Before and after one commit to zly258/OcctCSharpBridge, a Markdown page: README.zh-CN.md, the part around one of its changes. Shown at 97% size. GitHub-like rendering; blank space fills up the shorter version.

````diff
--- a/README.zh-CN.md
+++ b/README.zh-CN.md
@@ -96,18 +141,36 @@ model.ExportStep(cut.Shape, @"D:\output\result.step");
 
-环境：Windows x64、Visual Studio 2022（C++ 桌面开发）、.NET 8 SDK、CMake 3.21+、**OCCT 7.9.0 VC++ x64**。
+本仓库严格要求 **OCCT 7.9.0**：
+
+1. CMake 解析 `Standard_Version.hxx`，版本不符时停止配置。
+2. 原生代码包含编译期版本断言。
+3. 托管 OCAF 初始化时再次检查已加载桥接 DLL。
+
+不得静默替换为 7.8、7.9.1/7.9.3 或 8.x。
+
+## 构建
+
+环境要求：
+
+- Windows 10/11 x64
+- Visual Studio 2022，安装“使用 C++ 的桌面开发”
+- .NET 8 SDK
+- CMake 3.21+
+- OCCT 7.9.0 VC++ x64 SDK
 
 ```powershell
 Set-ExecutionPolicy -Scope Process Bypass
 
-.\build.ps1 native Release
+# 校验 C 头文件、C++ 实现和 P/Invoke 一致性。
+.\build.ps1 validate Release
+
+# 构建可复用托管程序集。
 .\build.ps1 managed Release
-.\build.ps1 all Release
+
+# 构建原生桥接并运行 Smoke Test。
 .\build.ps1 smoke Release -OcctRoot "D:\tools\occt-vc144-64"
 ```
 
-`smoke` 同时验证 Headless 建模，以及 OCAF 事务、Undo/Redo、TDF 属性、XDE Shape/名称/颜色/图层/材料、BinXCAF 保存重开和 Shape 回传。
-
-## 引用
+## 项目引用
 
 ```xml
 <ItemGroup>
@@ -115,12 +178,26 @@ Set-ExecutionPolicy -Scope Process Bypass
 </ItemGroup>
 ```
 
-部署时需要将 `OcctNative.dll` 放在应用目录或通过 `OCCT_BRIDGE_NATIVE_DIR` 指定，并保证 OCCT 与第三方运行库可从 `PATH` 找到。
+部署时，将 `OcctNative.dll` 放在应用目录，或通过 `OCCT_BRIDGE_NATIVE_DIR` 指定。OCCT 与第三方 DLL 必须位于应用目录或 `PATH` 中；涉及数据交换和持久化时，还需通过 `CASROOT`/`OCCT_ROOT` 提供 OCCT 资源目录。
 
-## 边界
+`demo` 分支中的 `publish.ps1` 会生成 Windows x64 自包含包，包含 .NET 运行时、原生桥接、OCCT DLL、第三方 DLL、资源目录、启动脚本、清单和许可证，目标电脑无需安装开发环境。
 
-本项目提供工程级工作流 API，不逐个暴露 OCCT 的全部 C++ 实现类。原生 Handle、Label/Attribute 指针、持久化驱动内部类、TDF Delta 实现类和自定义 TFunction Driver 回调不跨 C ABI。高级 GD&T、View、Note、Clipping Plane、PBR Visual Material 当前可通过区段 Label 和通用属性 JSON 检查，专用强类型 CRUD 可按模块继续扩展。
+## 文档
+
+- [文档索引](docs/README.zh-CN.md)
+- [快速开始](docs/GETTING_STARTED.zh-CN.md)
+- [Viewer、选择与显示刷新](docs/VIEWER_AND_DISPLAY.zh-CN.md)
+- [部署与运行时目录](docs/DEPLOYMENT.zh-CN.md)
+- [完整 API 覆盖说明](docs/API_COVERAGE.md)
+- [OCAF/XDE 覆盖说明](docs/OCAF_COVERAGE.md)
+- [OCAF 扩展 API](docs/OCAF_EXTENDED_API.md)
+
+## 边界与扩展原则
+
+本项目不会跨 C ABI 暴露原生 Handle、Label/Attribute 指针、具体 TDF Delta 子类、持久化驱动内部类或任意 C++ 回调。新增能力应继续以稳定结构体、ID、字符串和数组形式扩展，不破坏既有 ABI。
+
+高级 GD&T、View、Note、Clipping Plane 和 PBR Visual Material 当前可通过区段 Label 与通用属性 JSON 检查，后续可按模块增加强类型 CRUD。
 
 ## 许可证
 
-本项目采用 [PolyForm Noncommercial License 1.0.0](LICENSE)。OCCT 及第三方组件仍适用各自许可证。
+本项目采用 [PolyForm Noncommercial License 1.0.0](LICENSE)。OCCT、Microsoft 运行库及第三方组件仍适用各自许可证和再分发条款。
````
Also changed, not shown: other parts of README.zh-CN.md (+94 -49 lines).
********************
- HOW TO COMPLETE THIS TASK -
The data above must be restated word for word.

- EXERCISE RESPONSE -
Before and after one commit to zly258/OcctCSharpBridge, a Markdown page: README.zh-CN.md, the part around one of its changes. Shown at 97% size. GitHub-like rendering; blank space fills up the shorter version.

````diff
--- a/README.zh-CN.md
+++ b/README.zh-CN.md
@@ -96,18 +141,36 @@ model.ExportStep(cut.Shape, @"D:\output\result.step");
 
-环境：Windows x64、Visual Studio 2022（C++ 桌面开发）、.NET 8 SDK、CMake 3.21+、**OCCT 7.9.0 VC++ x64**。
+本仓库严格要求 **OCCT 7.9.0**：
+
+1. CMake 解析 `Standard_Version.hxx`，版本不符时停止配置。
+2. 原生代码包含编译期版本断言。
+3. 托管 OCAF 初始化时再次检查已加载桥接 DLL。
+
+不得静默替换为 7.8、7.9.1/7.9.3 或 8.x。
+
+## 构建
+
+环境要求：
+
+- Windows 10/11 x64
+- Visual Studio 2022，安装“使用 C++ 的桌面开发”
+- .NET 8 SDK
+- CMake 3.21+
+- OCCT 7.9.0 VC++ x64 SDK
 
 ```powershell
 Set-ExecutionPolicy -Scope Process Bypass
 
-.\build.ps1 native Release
+# 校验 C 头文件、C++ 实现和 P/Invoke 一致性。
+.\build.ps1 validate Release
+
+# 构建可复用托管程序集。
 .\build.ps1 managed Release
-.\build.ps1 all Release
+
+# 构建原生桥接并运行 Smoke Test。
 .\build.ps1 smoke Release -OcctRoot "D:\tools\occt-vc144-64"
 ```
 
-`smoke` 同时验证 Headless 建模，以及 OCAF 事务、Undo/Redo、TDF 属性、XDE Shape/名称/颜色/图层/材料、BinXCAF 保存重开和 Shape 回传。
-
-## 引用
+## 项目引用
 
 ```xml
 <ItemGroup>
@@ -115,12 +178,26 @@ Set-ExecutionPolicy -Scope Process Bypass
 </ItemGroup>
 ```
 
-部署时需要将 `OcctNative.dll` 放在应用目录或通过 `OCCT_BRIDGE_NATIVE_DIR` 指定，并保证 OCCT 与第三方运行库可从 `PATH` 找到。
+部署时，将 `OcctNative.dll` 放在应用目录，或通过 `OCCT_BRIDGE_NATIVE_DIR` 指定。OCCT 与第三方 DLL 必须位于应用目录或 `PATH` 中；涉及数据交换和持久化时，还需通过 `CASROOT`/`OCCT_ROOT` 提供 OCCT 资源目录。
 
-## 边界
+`demo` 分支中的 `publish.ps1` 会生成 Windows x64 自包含包，包含 .NET 运行时、原生桥接、OCCT DLL、第三方 DLL、资源目录、启动脚本、清单和许可证，目标电脑无需安装开发环境。
 
-本项目提供工程级工作流 API，不逐个暴露 OCCT 的全部 C++ 实现类。原生 Handle、Label/Attribute 指针、持久化驱动内部类、TDF Delta 实现类和自定义 TFunction Driver 回调不跨 C ABI。高级 GD&T、View、Note、Clipping Plane、PBR Visual Material 当前可通过区段 Label 和通用属性 JSON 检查，专用强类型 CRUD 可按模块继续扩展。
+## 文档
+
+- [文档索引](docs/README.zh-CN.md)
+- [快速开始](docs/GETTING_STARTED.zh-CN.md)
+- [Viewer、选择与显示刷新](docs/VIEWER_AND_DISPLAY.zh-CN.md)
+- [部署与运行时目录](docs/DEPLOYMENT.zh-CN.md)
+- [完整 API 覆盖说明](docs/API_COVERAGE.md)
+- [OCAF/XDE 覆盖说明](docs/OCAF_COVERAGE.md)
+- [OCAF 扩展 API](docs/OCAF_EXTENDED_API.md)
+
+## 边界与扩展原则
+
+本项目不会跨 C ABI 暴露原生 Handle、Label/Attribute 指针、具体 TDF Delta 子类、持久化驱动内部类或任意 C++ 回调。新增能力应继续以稳定结构体、ID、字符串和数组形式扩展，不破坏既有 ABI。
+
+高级 GD&T、View、Note、Clipping Plane 和 PBR Visual Material 当前可通过区段 Label 与通用属性 JSON 检查，后续可按模块增加强类型 CRUD。
 
 ## 许可证
 
-本项目采用 [PolyForm Noncommercial License 1.0.0](LICENSE)。OCCT 及第三方组件仍适用各自许可证。
+本项目采用 [PolyForm Noncommercial License 1.0.0](LICENSE)。OCCT、Microsoft 运行库及第三方组件仍适用各自许可证和再分发条款。
````
Also changed, not shown: other parts of README.zh-CN.md (+94 -49 lines).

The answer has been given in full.